■ ACTIVITY ■
Everything in the listing below should be repeated exactly, apart from the pictures.

■ DATASET RECORDS ■
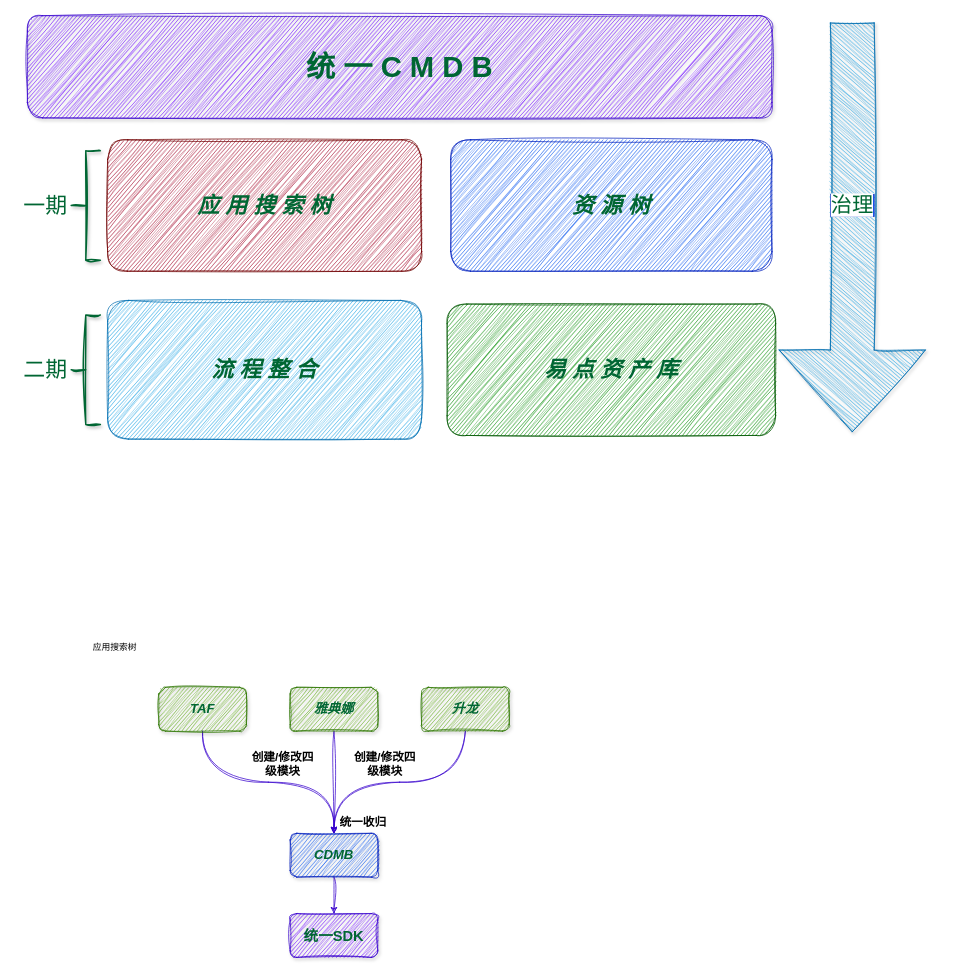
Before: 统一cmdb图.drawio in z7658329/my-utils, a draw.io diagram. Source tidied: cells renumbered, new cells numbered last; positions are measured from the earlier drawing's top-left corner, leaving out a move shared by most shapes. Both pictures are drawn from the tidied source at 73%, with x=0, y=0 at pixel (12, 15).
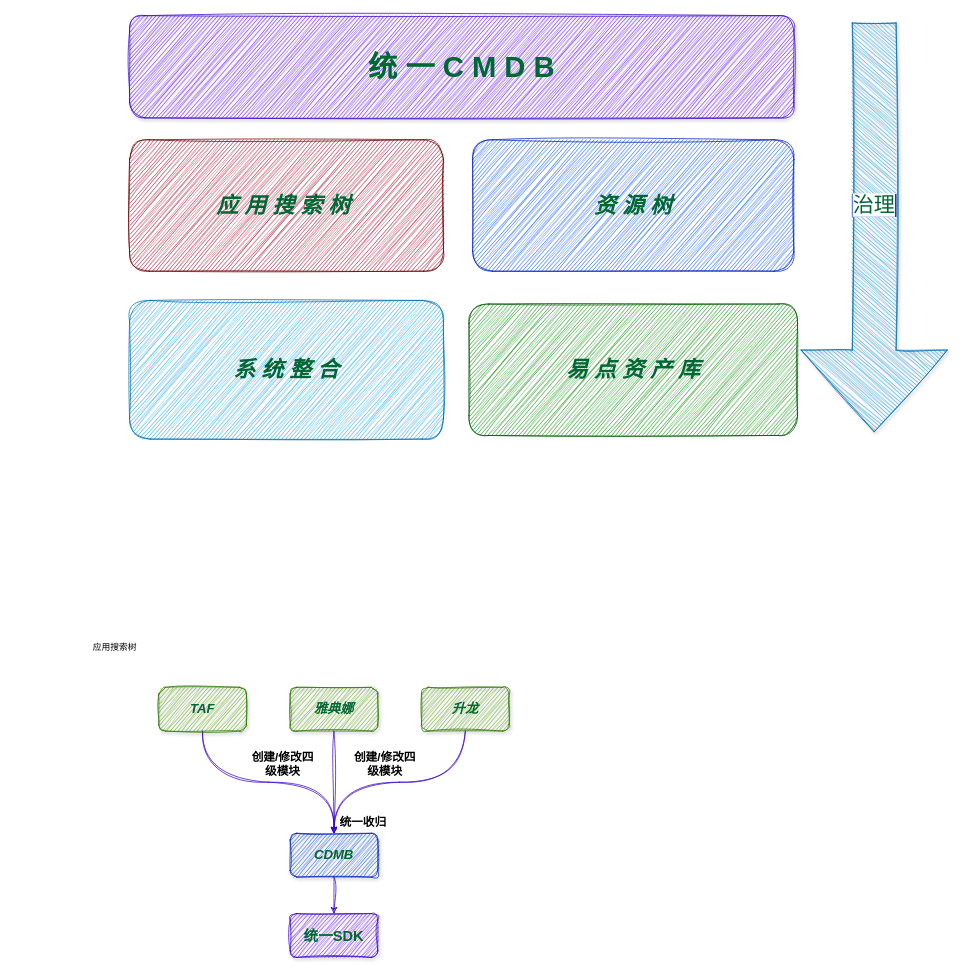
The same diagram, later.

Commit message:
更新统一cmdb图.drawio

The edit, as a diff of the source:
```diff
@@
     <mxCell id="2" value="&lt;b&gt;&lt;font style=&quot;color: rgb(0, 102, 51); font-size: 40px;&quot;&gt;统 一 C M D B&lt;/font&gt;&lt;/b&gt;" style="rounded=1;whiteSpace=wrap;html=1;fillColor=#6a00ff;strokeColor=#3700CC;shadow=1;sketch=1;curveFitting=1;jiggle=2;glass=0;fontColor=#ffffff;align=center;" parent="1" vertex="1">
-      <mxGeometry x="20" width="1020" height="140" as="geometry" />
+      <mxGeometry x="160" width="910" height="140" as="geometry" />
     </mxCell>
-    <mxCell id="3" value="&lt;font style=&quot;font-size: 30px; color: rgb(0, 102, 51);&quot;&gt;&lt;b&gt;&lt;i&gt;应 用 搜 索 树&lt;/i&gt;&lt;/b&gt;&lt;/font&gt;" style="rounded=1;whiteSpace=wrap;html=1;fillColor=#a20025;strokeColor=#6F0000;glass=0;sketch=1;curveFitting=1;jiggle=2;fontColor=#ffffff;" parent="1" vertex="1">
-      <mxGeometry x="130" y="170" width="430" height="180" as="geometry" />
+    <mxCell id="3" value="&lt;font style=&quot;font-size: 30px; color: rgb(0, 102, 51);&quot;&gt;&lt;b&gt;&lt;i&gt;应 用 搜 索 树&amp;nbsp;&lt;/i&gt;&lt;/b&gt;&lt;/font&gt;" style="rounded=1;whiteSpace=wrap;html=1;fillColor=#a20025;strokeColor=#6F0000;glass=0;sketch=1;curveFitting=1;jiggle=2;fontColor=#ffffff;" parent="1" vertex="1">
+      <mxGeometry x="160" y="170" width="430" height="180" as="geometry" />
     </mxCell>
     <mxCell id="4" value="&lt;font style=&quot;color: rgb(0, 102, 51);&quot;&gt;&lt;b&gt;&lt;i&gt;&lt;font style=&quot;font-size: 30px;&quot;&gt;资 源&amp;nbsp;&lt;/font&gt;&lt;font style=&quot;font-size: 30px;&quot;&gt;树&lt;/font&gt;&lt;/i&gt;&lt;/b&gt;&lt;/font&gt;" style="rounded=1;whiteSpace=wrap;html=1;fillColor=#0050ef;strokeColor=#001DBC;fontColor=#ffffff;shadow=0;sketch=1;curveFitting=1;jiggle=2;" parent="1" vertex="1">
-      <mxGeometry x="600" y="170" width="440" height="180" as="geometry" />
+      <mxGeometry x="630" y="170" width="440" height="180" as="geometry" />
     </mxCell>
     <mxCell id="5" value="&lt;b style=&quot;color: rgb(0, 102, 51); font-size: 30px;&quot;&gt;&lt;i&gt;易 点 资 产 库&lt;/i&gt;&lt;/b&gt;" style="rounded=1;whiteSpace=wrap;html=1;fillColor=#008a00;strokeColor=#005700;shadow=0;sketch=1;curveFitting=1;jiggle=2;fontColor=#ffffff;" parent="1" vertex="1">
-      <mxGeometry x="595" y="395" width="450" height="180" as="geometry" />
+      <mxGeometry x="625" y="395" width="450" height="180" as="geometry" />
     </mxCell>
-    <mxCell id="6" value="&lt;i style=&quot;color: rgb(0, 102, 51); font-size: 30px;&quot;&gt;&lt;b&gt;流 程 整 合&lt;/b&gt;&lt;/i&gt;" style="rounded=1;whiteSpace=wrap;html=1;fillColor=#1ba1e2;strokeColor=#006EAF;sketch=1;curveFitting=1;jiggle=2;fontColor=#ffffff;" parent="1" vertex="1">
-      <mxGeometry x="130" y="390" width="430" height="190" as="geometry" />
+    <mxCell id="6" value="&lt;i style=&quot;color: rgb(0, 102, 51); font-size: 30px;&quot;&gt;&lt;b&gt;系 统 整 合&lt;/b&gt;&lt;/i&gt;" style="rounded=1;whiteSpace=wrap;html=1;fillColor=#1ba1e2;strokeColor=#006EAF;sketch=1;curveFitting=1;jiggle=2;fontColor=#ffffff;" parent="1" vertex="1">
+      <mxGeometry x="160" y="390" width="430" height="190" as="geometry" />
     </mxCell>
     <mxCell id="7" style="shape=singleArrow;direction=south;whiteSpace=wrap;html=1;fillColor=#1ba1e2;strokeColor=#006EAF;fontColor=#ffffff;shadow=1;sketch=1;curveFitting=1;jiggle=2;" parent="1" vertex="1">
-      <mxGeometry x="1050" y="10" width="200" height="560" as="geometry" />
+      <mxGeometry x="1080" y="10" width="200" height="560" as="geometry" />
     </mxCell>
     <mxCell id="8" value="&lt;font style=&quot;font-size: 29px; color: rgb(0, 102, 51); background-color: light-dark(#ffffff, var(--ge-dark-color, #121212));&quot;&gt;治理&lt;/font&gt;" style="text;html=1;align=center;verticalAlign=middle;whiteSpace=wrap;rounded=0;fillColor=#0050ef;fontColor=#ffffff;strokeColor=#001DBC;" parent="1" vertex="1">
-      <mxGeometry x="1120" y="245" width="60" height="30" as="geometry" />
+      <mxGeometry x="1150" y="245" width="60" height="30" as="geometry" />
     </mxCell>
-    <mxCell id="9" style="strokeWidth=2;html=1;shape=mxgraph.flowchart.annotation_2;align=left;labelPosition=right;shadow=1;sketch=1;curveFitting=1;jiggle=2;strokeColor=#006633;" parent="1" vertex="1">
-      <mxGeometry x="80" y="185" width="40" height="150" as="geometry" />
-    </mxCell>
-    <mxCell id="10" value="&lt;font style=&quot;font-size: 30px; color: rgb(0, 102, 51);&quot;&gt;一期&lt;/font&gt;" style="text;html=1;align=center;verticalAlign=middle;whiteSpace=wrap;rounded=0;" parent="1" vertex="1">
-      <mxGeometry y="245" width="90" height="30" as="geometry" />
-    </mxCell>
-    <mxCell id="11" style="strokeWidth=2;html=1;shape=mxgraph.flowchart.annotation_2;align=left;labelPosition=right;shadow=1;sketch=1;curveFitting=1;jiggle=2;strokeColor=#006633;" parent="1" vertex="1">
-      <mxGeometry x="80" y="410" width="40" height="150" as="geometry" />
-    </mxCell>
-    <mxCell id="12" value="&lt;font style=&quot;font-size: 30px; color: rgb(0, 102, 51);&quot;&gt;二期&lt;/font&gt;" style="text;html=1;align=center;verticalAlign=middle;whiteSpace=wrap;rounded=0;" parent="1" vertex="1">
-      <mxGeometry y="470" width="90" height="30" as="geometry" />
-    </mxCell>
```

■ SOLUTION FOR THIS TASK ■
Before: 统一cmdb图.drawio in z7658329/my-utils, a draw.io diagram. Source tidied: cells renumbered, new cells numbered last; positions are measured from the earlier drawing's top-left corner, leaving out a move shared by most shapes. Both pictures are drawn from the tidied source at 73%, with x=0, y=0 at pixel (12, 15).
The same diagram, later.

Commit message:
更新统一cmdb图.drawio

The edit, as a diff of the source:
```diff
@@
     <mxCell id="2" value="&lt;b&gt;&lt;font style=&quot;color: rgb(0, 102, 51); font-size: 40px;&quot;&gt;统 一 C M D B&lt;/font&gt;&lt;/b&gt;" style="rounded=1;whiteSpace=wrap;html=1;fillColor=#6a00ff;strokeColor=#3700CC;shadow=1;sketch=1;curveFitting=1;jiggle=2;glass=0;fontColor=#ffffff;align=center;" parent="1" vertex="1">
-      <mxGeometry x="20" width="1020" height="140" as="geometry" />
+      <mxGeometry x="160" width="910" height="140" as="geometry" />
     </mxCell>
-    <mxCell id="3" value="&lt;font style=&quot;font-size: 30px; color: rgb(0, 102, 51);&quot;&gt;&lt;b&gt;&lt;i&gt;应 用 搜 索 树&lt;/i&gt;&lt;/b&gt;&lt;/font&gt;" style="rounded=1;whiteSpace=wrap;html=1;fillColor=#a20025;strokeColor=#6F0000;glass=0;sketch=1;curveFitting=1;jiggle=2;fontColor=#ffffff;" parent="1" vertex="1">
-      <mxGeometry x="130" y="170" width="430" height="180" as="geometry" />
+    <mxCell id="3" value="&lt;font style=&quot;font-size: 30px; color: rgb(0, 102, 51);&quot;&gt;&lt;b&gt;&lt;i&gt;应 用 搜 索 树&amp;nbsp;&lt;/i&gt;&lt;/b&gt;&lt;/font&gt;" style="rounded=1;whiteSpace=wrap;html=1;fillColor=#a20025;strokeColor=#6F0000;glass=0;sketch=1;curveFitting=1;jiggle=2;fontColor=#ffffff;" parent="1" vertex="1">
+      <mxGeometry x="160" y="170" width="430" height="180" as="geometry" />
     </mxCell>
     <mxCell id="4" value="&lt;font style=&quot;color: rgb(0, 102, 51);&quot;&gt;&lt;b&gt;&lt;i&gt;&lt;font style=&quot;font-size: 30px;&quot;&gt;资 源&amp;nbsp;&lt;/font&gt;&lt;font style=&quot;font-size: 30px;&quot;&gt;树&lt;/font&gt;&lt;/i&gt;&lt;/b&gt;&lt;/font&gt;" style="rounded=1;whiteSpace=wrap;html=1;fillColor=#0050ef;strokeColor=#001DBC;fontColor=#ffffff;shadow=0;sketch=1;curveFitting=1;jiggle=2;" parent="1" vertex="1">
-      <mxGeometry x="600" y="170" width="440" height="180" as="geometry" />
+      <mxGeometry x="630" y="170" width="440" height="180" as="geometry" />
     </mxCell>
     <mxCell id="5" value="&lt;b style=&quot;color: rgb(0, 102, 51); font-size: 30px;&quot;&gt;&lt;i&gt;易 点 资 产 库&lt;/i&gt;&lt;/b&gt;" style="rounded=1;whiteSpace=wrap;html=1;fillColor=#008a00;strokeColor=#005700;shadow=0;sketch=1;curveFitting=1;jiggle=2;fontColor=#ffffff;" parent="1" vertex="1">
-      <mxGeometry x="595" y="395" width="450" height="180" as="geometry" />
+      <mxGeometry x="625" y="395" width="450" height="180" as="geometry" />
     </mxCell>
-    <mxCell id="6" value="&lt;i style=&quot;color: rgb(0, 102, 51); font-size: 30px;&quot;&gt;&lt;b&gt;流 程 整 合&lt;/b&gt;&lt;/i&gt;" style="rounded=1;whiteSpace=wrap;html=1;fillColor=#1ba1e2;strokeColor=#006EAF;sketch=1;curveFitting=1;jiggle=2;fontColor=#ffffff;" parent="1" vertex="1">
-      <mxGeometry x="130" y="390" width="430" height="190" as="geometry" />
+    <mxCell id="6" value="&lt;i style=&quot;color: rgb(0, 102, 51); font-size: 30px;&quot;&gt;&lt;b&gt;系 统 整 合&lt;/b&gt;&lt;/i&gt;" style="rounded=1;whiteSpace=wrap;html=1;fillColor=#1ba1e2;strokeColor=#006EAF;sketch=1;curveFitting=1;jiggle=2;fontColor=#ffffff;" parent="1" vertex="1">
+      <mxGeometry x="160" y="390" width="430" height="190" as="geometry" />
     </mxCell>
     <mxCell id="7" style="shape=singleArrow;direction=south;whiteSpace=wrap;html=1;fillColor=#1ba1e2;strokeColor=#006EAF;fontColor=#ffffff;shadow=1;sketch=1;curveFitting=1;jiggle=2;" parent="1" vertex="1">
-      <mxGeometry x="1050" y="10" width="200" height="560" as="geometry" />
+      <mxGeometry x="1080" y="10" width="200" height="560" as="geometry" />
     </mxCell>
     <mxCell id="8" value="&lt;font style=&quot;font-size: 29px; color: rgb(0, 102, 51); background-color: light-dark(#ffffff, var(--ge-dark-color, #121212));&quot;&gt;治理&lt;/font&gt;" style="text;html=1;align=center;verticalAlign=middle;whiteSpace=wrap;rounded=0;fillColor=#0050ef;fontColor=#ffffff;strokeColor=#001DBC;" parent="1" vertex="1">
-      <mxGeometry x="1120" y="245" width="60" height="30" as="geometry" />
+      <mxGeometry x="1150" y="245" width="60" height="30" as="geometry" />
     </mxCell>
-    <mxCell id="9" style="strokeWidth=2;html=1;shape=mxgraph.flowchart.annotation_2;align=left;labelPosition=right;shadow=1;sketch=1;curveFitting=1;jiggle=2;strokeColor=#006633;" parent="1" vertex="1">
-      <mxGeometry x="80" y="185" width="40" height="150" as="geometry" />
-    </mxCell>
-    <mxCell id="10" value="&lt;font style=&quot;font-size: 30px; color: rgb(0, 102, 51);&quot;&gt;一期&lt;/font&gt;" style="text;html=1;align=center;verticalAlign=middle;whiteSpace=wrap;rounded=0;" parent="1" vertex="1">
-      <mxGeometry y="245" width="90" height="30" as="geometry" />
-    </mxCell>
-    <mxCell id="11" style="strokeWidth=2;html=1;shape=mxgraph.flowchart.annotation_2;align=left;labelPosition=right;shadow=1;sketch=1;curveFitting=1;jiggle=2;strokeColor=#006633;" parent="1" vertex="1">
-      <mxGeometry x="80" y="410" width="40" height="150" as="geometry" />
-    </mxCell>
-    <mxCell id="12" value="&lt;font style=&quot;font-size: 30px; color: rgb(0, 102, 51);&quot;&gt;二期&lt;/font&gt;" style="text;html=1;align=center;verticalAlign=middle;whiteSpace=wrap;rounded=0;" parent="1" vertex="1">
-      <mxGeometry y="470" width="90" height="30" as="geometry" />
-    </mxCell>
```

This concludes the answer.